Rambling Thoughts from a Wandering Mind


Sobrii 0-Gin (non-alcoholic gin) Review

A 750 mL bottle of Sobrii 0-Gin

I’ve been becoming more and more “sober curious” over the course of Dry January, so I’ve started following a lot of alcohol-free accounts on Instagram. At first, this was mostly limited to beer accounts (it turns out, there is a lot of really great non-alcoholic beer being produced; unfortunately, most of it is in Europe or the USA, but I’ve had some good luck with some Canadian craft options – notably Partake Brewing (Calgary, by way of Toronto) and One for the Road Brewing (Calgary) – and a few European imports).

After a while, I started wondering about non-alcoholic spirits. Right now, the main player in this market is Seedlip out of the UK. They’re the market leader simply because they were among the first and the market is very much in its infancy right now. I enjoy all of Seedlip’s offerings, but they’re all very unique and don’t seek to replicate existing alcoholic beverages.

This is probably a wise move on their part, because it means customers don’t have a point of comparison and can’t say, “This tastes like watered down gin/whiskey/rum.”

Some brands, however, have attempted to replicate existing alcoholic spirits. I’ve read about two products: Ginish and Rumish. I think you can guess what each is trying to do. Currently, neither is available in Alberta.

What is available is Sobrii, a non-alcoholic gin from DistillX Beverages in Toronto. Late last week, it became available nationwide through Well.ca. Impulsively, I almost immediately ordered a bottle. It arrived this afternoon and I opened it shortly after getting home from work.

I believe Sobrii is primarily intended to be used in cocktails and highballs, but I wanted to see what it tastes like neat. The answer is: disappointing. It tastes reasonably similar to gin, with a lot of botanicals and a little pepperiness that hit you right away. Unfortunately, the lack of alcohol means it doesn’t quite land. Removing the booze really alters the flavour profile when you’re drinking it straight up.

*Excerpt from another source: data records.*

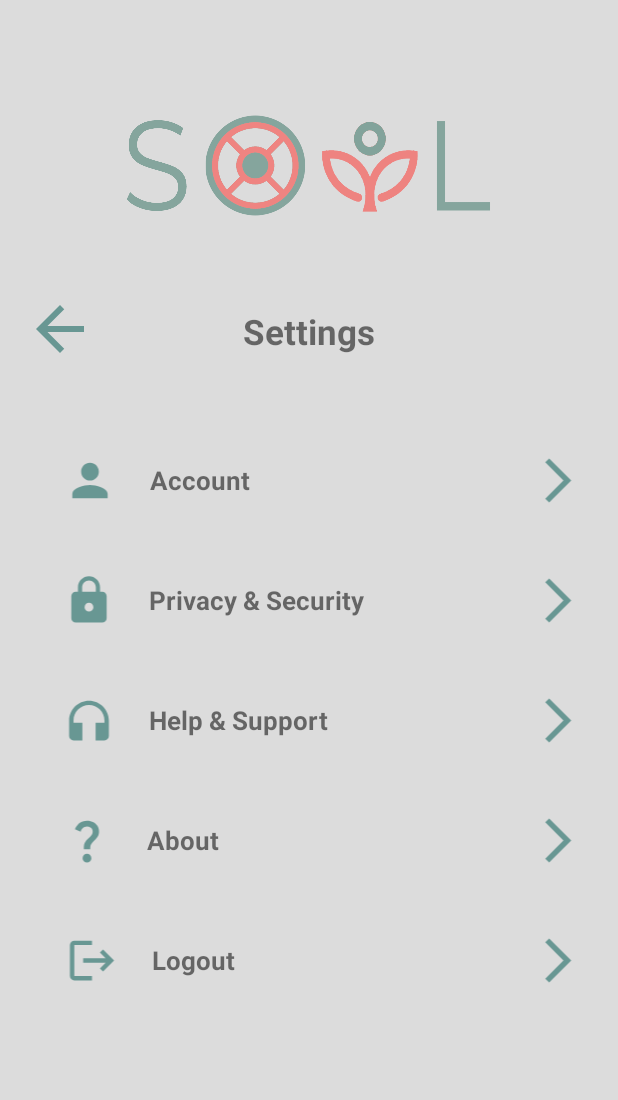
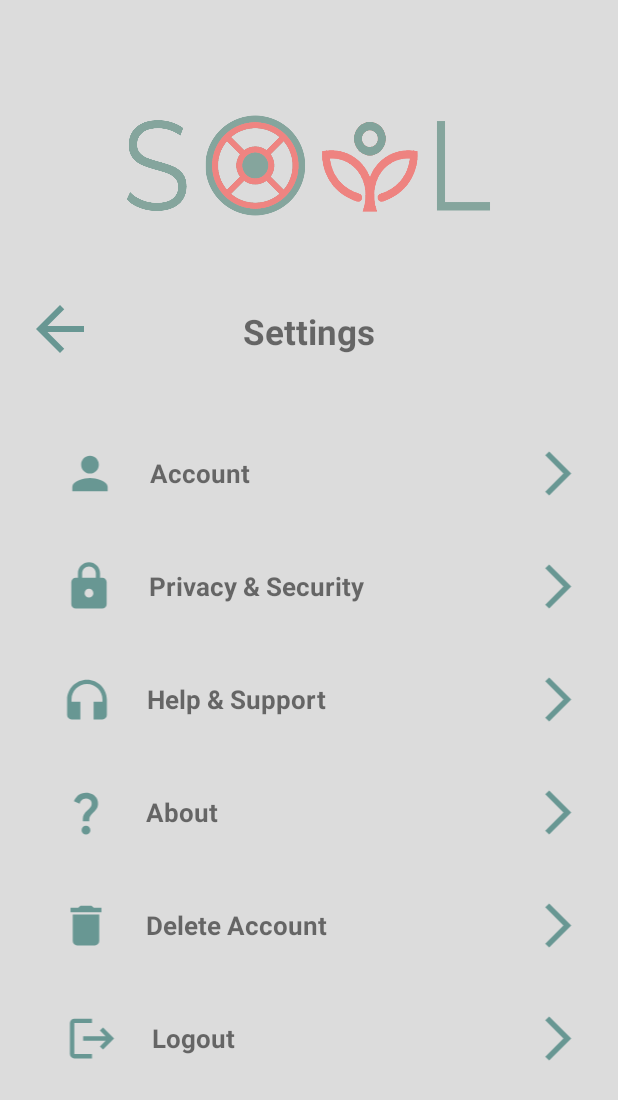
Before and after one commit to SoftMindsKoinsep/SoilApp, an Android app: the settings_page screen opened directly, with no data from a screen before it, on a phone screen of 412 x 824 dp. Shown: the top 1100 px of the screen. Run offline under Robolectric (Android 15) with nearby library versions, the phone set to English and light mode, and no system bars.

```diff
--- /dev/null
+++ b/app/src/main/res/drawable/baseline_delete_24.xml
@@ -0,0 +1,5 @@
+<vector android:height="24dp" android:tint="#689793"
+    android:viewportHeight="24" android:viewportWidth="24"
+    android:width="24dp" xmlns:android="http://schemas.android.com/apk/res/android">
+    <path android:fillColor="@android:color/white" android:pathData="M6,19c0,1.1 0.9,2 2,2h8c1.1,0 2,-0.9 2,-2V7H6v12zM19,4h-3.5l-1,-1h-5l-1,1H5v2h14V4z"/>
+</vector>
--- a/app/src/main/res/layout/activity_settings_page.xml
+++ b/app/src/main/res/layout/activity_settings_page.xml
@@ -55,7 +55,7 @@
                 android:id="@+id/accountButton"
                 android:layout_width="match_parent"
                 android:layout_height="50dp"
-                android:layout_marginTop="30dp">
+                android:layout_marginTop="25dp">
 
                 <ImageView
                     android:id="@+id/personIcon"
@@ -91,7 +91,7 @@
                 android:id="@+id/privacy"
                 android:layout_width="match_parent"
                 android:layout_height="50dp"
-                android:layout_marginTop="30dp">
+                android:layout_marginTop="25dp">
 
                 <ImageView
                     android:id="@+id/lock"
@@ -126,14 +126,14 @@
                 android:id="@+id/support"
                 android:layout_width="match_parent"
                 android:layout_height="50dp"
-                android:layout_marginTop="30dp">
+                android:layout_marginTop="25dp">
 
                 <ImageView
                     android:id="@+id/headphones"
                     android:layout_width="40dp"
                     android:layout_height="35dp"
                     android:layout_centerVertical="true"
-                    android:layout_marginStart="19dp"
+                    android:layout_marginStart="18dp"
                     android:contentDescription="headphones"
                     android:src="@drawable/baseline_headphones_24" />
 
@@ -161,14 +161,14 @@
                 android:id="@+id/about"
                 android:layout_width="match_parent"
                 android:layout_height="50dp"
-                android:layout_marginTop="30dp">
+                android:layout_marginTop="25dp">
 
                 <ImageView
                     android:id="@+id/questionMark"
                     android:layout_width="40dp"
                     android:layout_height="35dp"
                     android:layout_centerVertical="true"
-                    android:layout_marginStart="18dp"
+                    android:layout_marginStart="17dp"
                     android:contentDescription="questionMark"
                     android:src="@drawable/baseline_question_mark_24" />
 
@@ -193,10 +193,46 @@
             </RelativeLayout>
 
             <RelativeLayout
+                android:id="@+id/delete_button"
+                android:layout_width="match_parent"
+                android:layout_height="50dp"
+                android:layout_marginTop="25dp">
+
+                <ImageView
+                    android:id="@+id/deleteAccount"
+                    android:layout_width="40dp"
+                    android:layout_height="35dp"
+                    android:layout_alignParentStart="true"
+                    android:layout_centerVertical="true"
+                    android:layout_marginStart="17dp"
+                    android:contentDescription="@string/deleteAccount"
+                    android:src="@drawable/baseline_delete_24" />
+
+
+                <TextView
+                    android:layout_width="wrap_content"
+                    android:layout_height="wrap_content"
+                    android:layout_centerVertical="true"
+                    android:layout_marginStart="20dp"
+                    android:layout_toEndOf="@id/deleteAccount"
+                    android:text="@string/deleteAccount"
+                    android:textSize="17sp"
+                    android:textStyle="bold" />
+
+                <ImageView
+                    android:layout_width="40dp"
+                    android:layout_height="35dp"
+                    android:layout_alignParentEnd="true"
+                    android:layout_centerVertical="true"
+                    android:src="@drawable/baseline_arrow_forward_24" />
+
+            </RelativeLayout>
+
+            <RelativeLayout
                 android:id="@+id/logout_button"
                 android:layout_width="match_parent"
                 android:layout_height="50dp"
-                android:layout_marginTop="30dp">
+                android:layout_marginTop="25dp">
 
                 <ImageView
                     android:id="@+id/logout"
--- a/app/src/main/res/values/strings.xml
+++ b/app/src/main/res/values/strings.xml
@@ -24,5 +24,8 @@
     <string name="logout">Logout</string>
     <string name="title_activity_artificial_shovel">artificial_shovel</string>
     <string name="title_activity_test">test</string>
+    <string name="deleteAccount">Delete Account</string>
+    <string name="confirm">Confirm</string>
+    <string name="cancel">Cancel</string>
 
 </resources>
```
Also changed, not shown: app/src/main/java/eu/soilErasmus/soil/settings_page.java (+56 -12 lines), 1 other file.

I’m happy to report that it’s much better in a gin and tonic. It’s still not quite the same as gin with alcohol, but I think replacing that warming sensation of alcohol is hard to do (Ginish, mentioned earlier, apparently does it by adding capsaicin, the chemical that gives chili peppers their heat).

Overall, Sobrii makes a passable gin and tonic. I’m currently mixing it with a pretty cheap, store-brand diet tonic water. I’ll try it again later with something a bit nicer, like Fever Tree Indian Tonic Water, and see if that makes a difference. I imagine quality tonic makes a bigger difference when alcohol is taken out of the equation. I’ll update this post after I’ve tried Sobrii with a better quality tonic water.

I bought a 750 mL bottle, rather than the smaller size that was also available, so it’ll likely last me several months. By that time, who knows what other options might be available. The market for alcohol-free spirits is new but seems to be growing rapidly. Only time will tell if Sobrii becomes a stable in my liquor cabinet.

Update (Jan. 31, 2020): I still haven’t tried mixing Sobrii with a higher quality tonic, but I made a highball with this last night, that was quite good. The recipe follows:

  • 2 oz. (60 mL) Sobrii 0-Gin
  • 4 oz. (120 mL) ginger beer (I used Zevia Ginger Beer Mixer)
  • Squeeze of lime juice (fresh and garnished with a lime wedge would be best, but I used ReaLime since it’s what I had on hand)

Note: An earlier version of this post identified Partake Brewing as being based in Toronto. In fact, the brewery is located in Calgary but the company originated in Toronto and has offices in both cities.